Luogo: Bijlmerdreef 732 - Amsterdam - NL
Email - email@example.com
Sito web - http://galeriejalass.tripod.com
Born 1938 in Hamburg, Germany. Autodidact (self taught).
1962 Bauzentrum Hamburg, Esplanade – Drawings and Oilpaintings
1963 Gallery in Dordrecht, Netherlands – Drawings
1965 Galerie Bürdeke, Zürich, Schweiz – Oilpaintings
1966 Galerie Ivan Spence, Ibiza, Spain – Oilpaintings
1968 Kunstcentrum T’Venster, Rotterdam - Acrylpaintings
1969 Galerie Mickery, Loenersloot, Netherlands – object and project
1969 Galerie Seriaal, Nieuwezijds Voorburgwal, Amsterdam, Netherlands – Serials
1969 Participating the 6th Atelier-Exposition Stedlijk Museum Amsterdam (see museumjournal)
1969 Stedelijk Museum Amsterdam – Participating Groupexposition ”Op losse schroeven” – Objects and Projects
1970 until 1999 Yoga.
Since 2000 I am working on the computer (digital art)
2010 5 januari t/m 31 maart Vijzelgracht 45, printings en sculptures
2010 10 januari t/m 30 januari 2010 groupexposition Galerie Plein 7, 1053 ZV Amsterdam
9 mei t/m 30 mei 2010 soloexposition printings and sculptures, Galerie Plein 7, Da Costaplein 7, 1053 ZV Amsterdam, Tel.: 020-6183388
2011 March 26th - April 16th, "Distorted Cities to Rob and Lie"
RadaЯ - Architecture & Art
Amsterdam, Rozengracht 77 A
exposition Immo Jalass, March 26th - April 16th 2011
Opening: March 26th, 17h
2011 August 12th - August 27th, "Summer on a soliary beach"
2012 October 13th tot en met november 12-11-2012 at http://www.kulter.nl/KULTER..html exhibiting the following 3 artpieces
inbetween in the following Internetgalleries:
NewMasterArtists - With some backgroundinformation for several of my computerpaintings
The jpg files can be printed in any technical possible size and / or manner on all possible materials without loss in form or color.
1103 DS Amsterdam
Immo Jalass is a German artist known in The Netherlands for his work at the end of the sixties that culminated in an group exhibition at the Stedelijk Museum in Amsterdam in 1969.

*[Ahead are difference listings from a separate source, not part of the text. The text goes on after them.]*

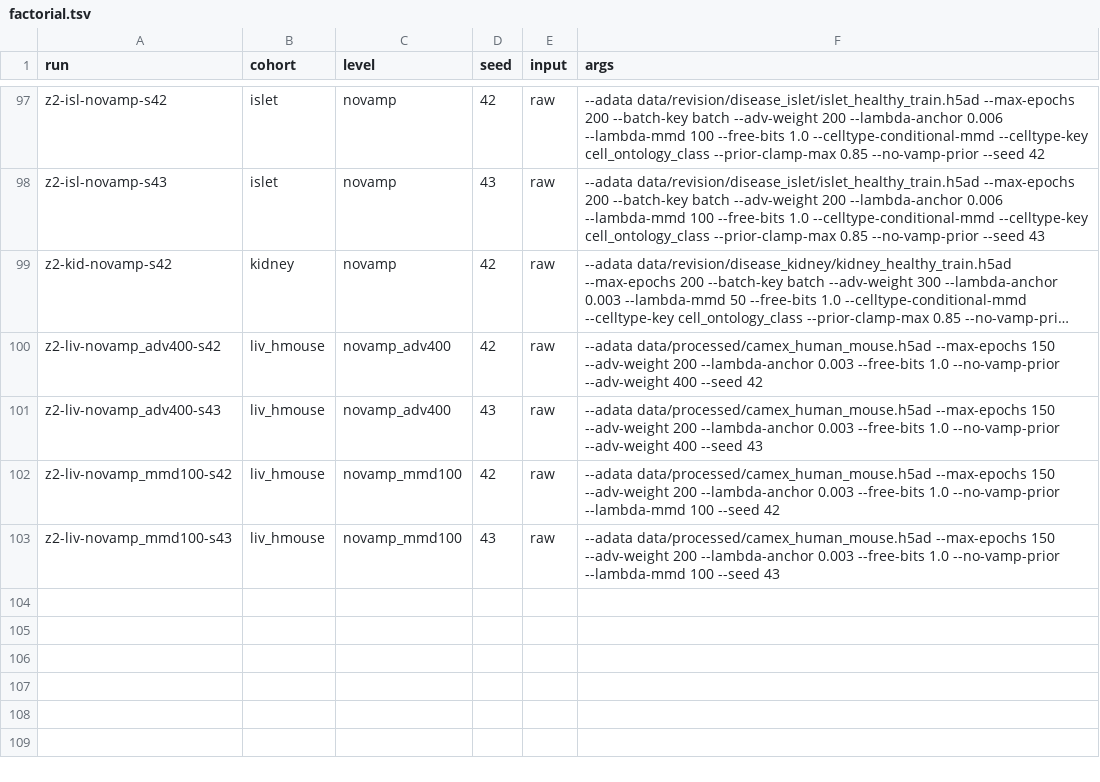
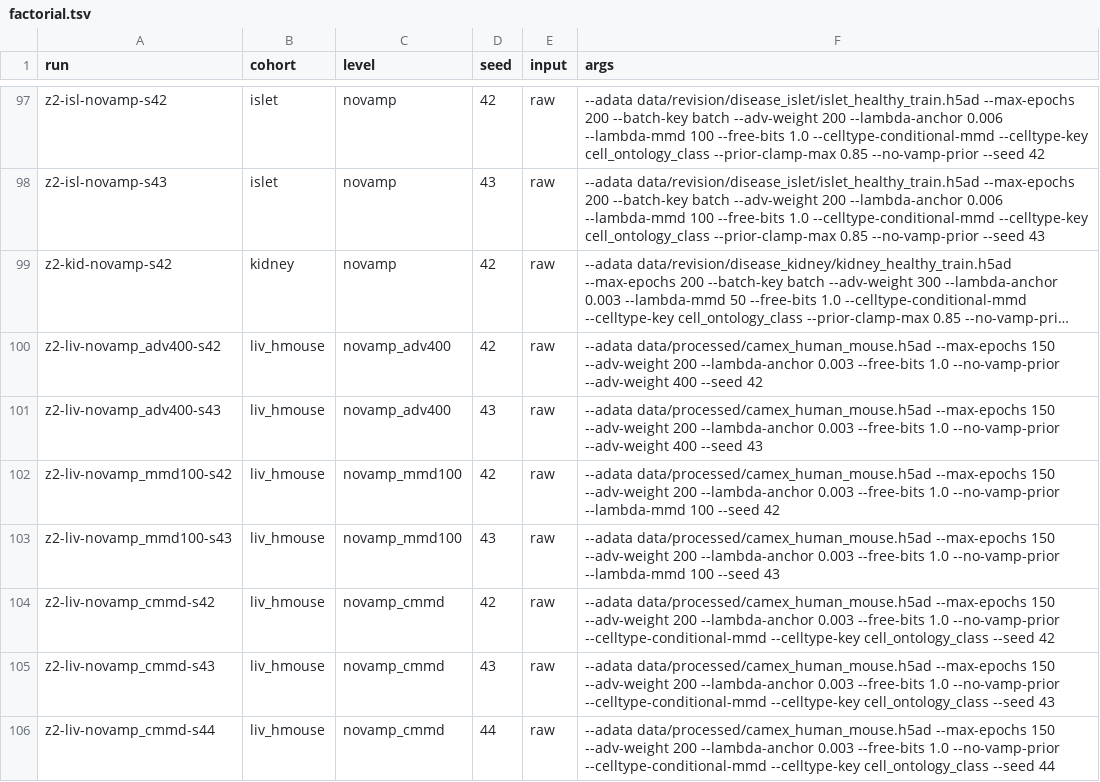
Before and after one commit to theislab/chimera, a TSV file: revision/tasks/Z2_embedding/factorial.tsv, drawn as a sheet; only a part is shown, gaps mark what is left out; long unchanged cells end in …; the diff names each change by its address in the sheet, - before the commit and + after, or states it on an @@ line.

Commit message:
Z2: no VAMP with label-conditional MMD on liver

```diff
--- a/revision/tasks/Z2_embedding/factorial.tsv
+++ b/revision/tasks/Z2_embedding/factorial.tsv
+row 104: z2-liv-novamp_cmmd-s42 | liv_hmouse | novamp_cmmd | 42 | raw | --adata data/processed/camex_human_mouse.h5ad --max-epochs 150 --adv-weight 200 --lambda-anchor 0.003 --free-bits 1.0 --no-vamp-prior --celltype-conditional-mmd --celltype-key cell_ontology_class --seed 42
+row 105: z2-liv-novamp_cmmd-s43 | liv_hmouse | novamp_cmmd | 43 | raw | --adata data/processed/camex_human_mouse.h5ad --max-epochs 150 --adv-weight 200 --lambda-anchor 0.003 --free-bits 1.0 --no-vamp-prior --celltype-conditional-mmd --celltype-key cell_ontology_class --seed 43
+row 106: z2-liv-novamp_cmmd-s44 | liv_hmouse | novamp_cmmd | 44 | raw | --adata data/processed/camex_human_mouse.h5ad --max-epochs 150 --adv-weight 200 --lambda-anchor 0.003 --free-bits 1.0 --no-vamp-prior --celltype-conditional-mmd --celltype-key cell_ontology_class --seed 44
```
Also changed, not shown: 4 other files.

In the new millennium, the artist has dedicated himself to computer art. After replacing the easel with a computer monitor and the palette of oil colors with digital graphics programs he is creating digital images that are printed in only one certified copy on different media according with the practical and aesthetic needs and demands. The images presented by the artist are imaginary landscapes, abstract expanses or shots of cities that seem to be taken on another planet.
The technique and the title of the exhibition:
Immo Jalass starts with free composition, photos or parts of photos, sometimes photos of a city and details of buildings. In this sense he sometimes "steals" images from the reality. Later on (in front of his "digital canvas") he begins to treat the images, to distort them, to cut them, to remove or add details, colors and elements from other photos or god knows from where. This process of "mystification" of the reality leads to the creation of an image that overtakes and goes beyond reality itself.
In his bewildered landscapes Jalass captures the grandeur of the space between the speed of light and the perpetual change and through the computer he freezes and crystallizes this vision into an image that takes on aspects of meditation and contemplation, or to put it in the words of the artist into "images that rest in the movement”. The use of the computers is fundamental in this process of crystallization of the speed and the change (or "carpe diem"). Unlike canvas and oil paint the computer allows the creation and variation of many images in a very fast speed. Jalass is always in search of landscapes that contain or at least make you presume "totality": the total image that can awake in the viewer associations of omnipresence (ubiquity). The search for an image that contains and sustains all the images is the goal of Jalass and even though this is, according to the artist, a "a pure ideal impossible to realize" we remain with the “partial” images - on show in the gallery Radar - as a documentation of a valuable artistic and meditative research.
Marco de Piaggi